### Goal of the exercise
Each line of the records must appear in your answer exactly, with no pictures.

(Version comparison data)
^^^^^^^^

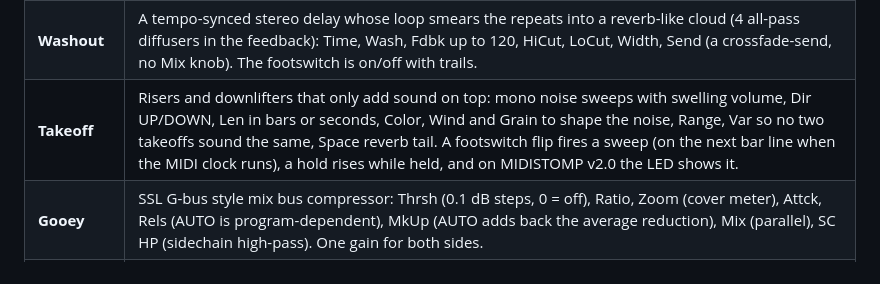
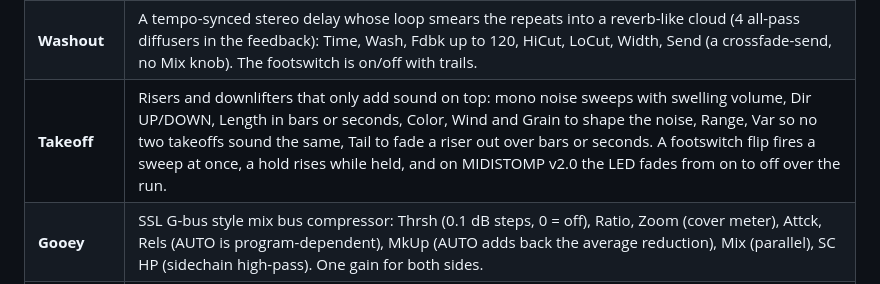
Before and after one commit to matujuice/zoom-ms-zdl-effects-pack, a Markdown page: README.md, the part around the change. Rendered like a GitHub page.

```diff
--- a/README.md
+++ b/README.md
@@ -22,7 +22,7 @@ Free custom effects for Zoom MultiStomp pedals, with source code.
 | **LOUDER** | Transparent look-ahead mastering limiter for the end of the chain: Gain, Ceil, Zoom (cover meter), Rels (AUTO or 1-1000 ms), Style (CLEAN, PUNCH, LOUD), Mix. One gain for both sides, hard clip at the ceiling. |
 | **DJFilter** | The DJ mixer filter you ride by hand, plus a kick kill: a one-knob DJ filter (left low-pass, right high-pass), Reso that follows the sweep, Kill (24 dB/oct low cut, 20-300 Hz), Slope 12/24, Glide, Level, Mix. The footswitch is the kick kill. |
 | **Washout** | A tempo-synced stereo delay whose loop smears the repeats into a reverb-like cloud (4 all-pass diffusers in the feedback): Time, Wash, Fdbk up to 120, HiCut, LoCut, Width, Send (a crossfade-send, no Mix knob). The footswitch is on/off with trails. |
-| **Takeoff** | Risers and downlifters that only add sound on top: mono noise sweeps with swelling volume, Dir UP/DOWN, Len in bars or seconds, Color, Wind and Grain to shape the noise, Range, Var so no two takeoffs sound the same, Space reverb tail. A footswitch flip fires a sweep (on the next bar line when the MIDI clock runs), a hold rises while held, and on MIDISTOMP v2.0 the LED shows it. |
+| **Takeoff** | Risers and downlifters that only add sound on top: mono noise sweeps with swelling volume, Dir UP/DOWN, Length in bars or seconds, Color, Wind and Grain to shape the noise, Range, Var so no two takeoffs sound the same, Tail to fade a riser out over bars or seconds. A footswitch flip fires a sweep at once, a hold rises while held, and on MIDISTOMP v2.0 the LED fades from on to off over the run. |
 | **Gooey** | SSL G-bus style mix bus compressor: Thrsh (0.1 dB steps, 0 = off), Ratio, Zoom (cover meter), Attck, Rels (AUTO is program-dependent), MkUp (AUTO adds back the average reduction), Mix (parallel), SC HP (sidechain high-pass). One gain for both sides. |
 | **GRDLOOP** | A bar-synced stereo looper on the song grid: the footswitch records, stops, plays and (double press) deletes, on the next beat, bar or cycle (Next); Sync OWN or SLAVE; latched beat Roll; the loop stays on the grid when the tempo changes. Made for MIDISTOMP v2.0: its looper services give 8 bars stereo from 79 BPM, a footswitch that never flips the effect and the LED state; on stock firmware about 10 s mono. |
 
```
Also changed, not shown: docs/EFFECTS.md (+8 -8 lines), release/README.md (+8 -8 lines), graphics/takeoff.png, 10 other files.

^^^^^^^^

### Output
Before and after one commit to matujuice/zoom-ms-zdl-effects-pack, a Markdown page: README.md, the part around the change. Rendered like a GitHub page.

```diff
--- a/README.md
+++ b/README.md
@@ -22,7 +22,7 @@ Free custom effects for Zoom MultiStomp pedals, with source code.
 | **LOUDER** | Transparent look-ahead mastering limiter for the end of the chain: Gain, Ceil, Zoom (cover meter), Rels (AUTO or 1-1000 ms), Style (CLEAN, PUNCH, LOUD), Mix. One gain for both sides, hard clip at the ceiling. |
 | **DJFilter** | The DJ mixer filter you ride by hand, plus a kick kill: a one-knob DJ filter (left low-pass, right high-pass), Reso that follows the sweep, Kill (24 dB/oct low cut, 20-300 Hz), Slope 12/24, Glide, Level, Mix. The footswitch is the kick kill. |
 | **Washout** | A tempo-synced stereo delay whose loop smears the repeats into a reverb-like cloud (4 all-pass diffusers in the feedback): Time, Wash, Fdbk up to 120, HiCut, LoCut, Width, Send (a crossfade-send, no Mix knob). The footswitch is on/off with trails. |
-| **Takeoff** | Risers and downlifters that only add sound on top: mono noise sweeps with swelling volume, Dir UP/DOWN, Len in bars or seconds, Color, Wind and Grain to shape the noise, Range, Var so no two takeoffs sound the same, Space reverb tail. A footswitch flip fires a sweep (on the next bar line when the MIDI clock runs), a hold rises while held, and on MIDISTOMP v2.0 the LED shows it. |
+| **Takeoff** | Risers and downlifters that only add sound on top: mono noise sweeps with swelling volume, Dir UP/DOWN, Length in bars or seconds, Color, Wind and Grain to shape the noise, Range, Var so no two takeoffs sound the same, Tail to fade a riser out over bars or seconds. A footswitch flip fires a sweep at once, a hold rises while held, and on MIDISTOMP v2.0 the LED fades from on to off over the run. |
 | **Gooey** | SSL G-bus style mix bus compressor: Thrsh (0.1 dB steps, 0 = off), Ratio, Zoom (cover meter), Attck, Rels (AUTO is program-dependent), MkUp (AUTO adds back the average reduction), Mix (parallel), SC HP (sidechain high-pass). One gain for both sides. |
 | **GRDLOOP** | A bar-synced stereo looper on the song grid: the footswitch records, stops, plays and (double press) deletes, on the next beat, bar or cycle (Next); Sync OWN or SLAVE; latched beat Roll; the loop stays on the grid when the tempo changes. Made for MIDISTOMP v2.0: its looper services give 8 bars stereo from 79 BPM, a footswitch that never flips the effect and the LED state; on stock firmware about 10 s mono. |
 
```
Also changed, not shown: docs/EFFECTS.md (+8 -8 lines), release/README.md (+8 -8 lines), graphics/takeoff.png, 10 other files.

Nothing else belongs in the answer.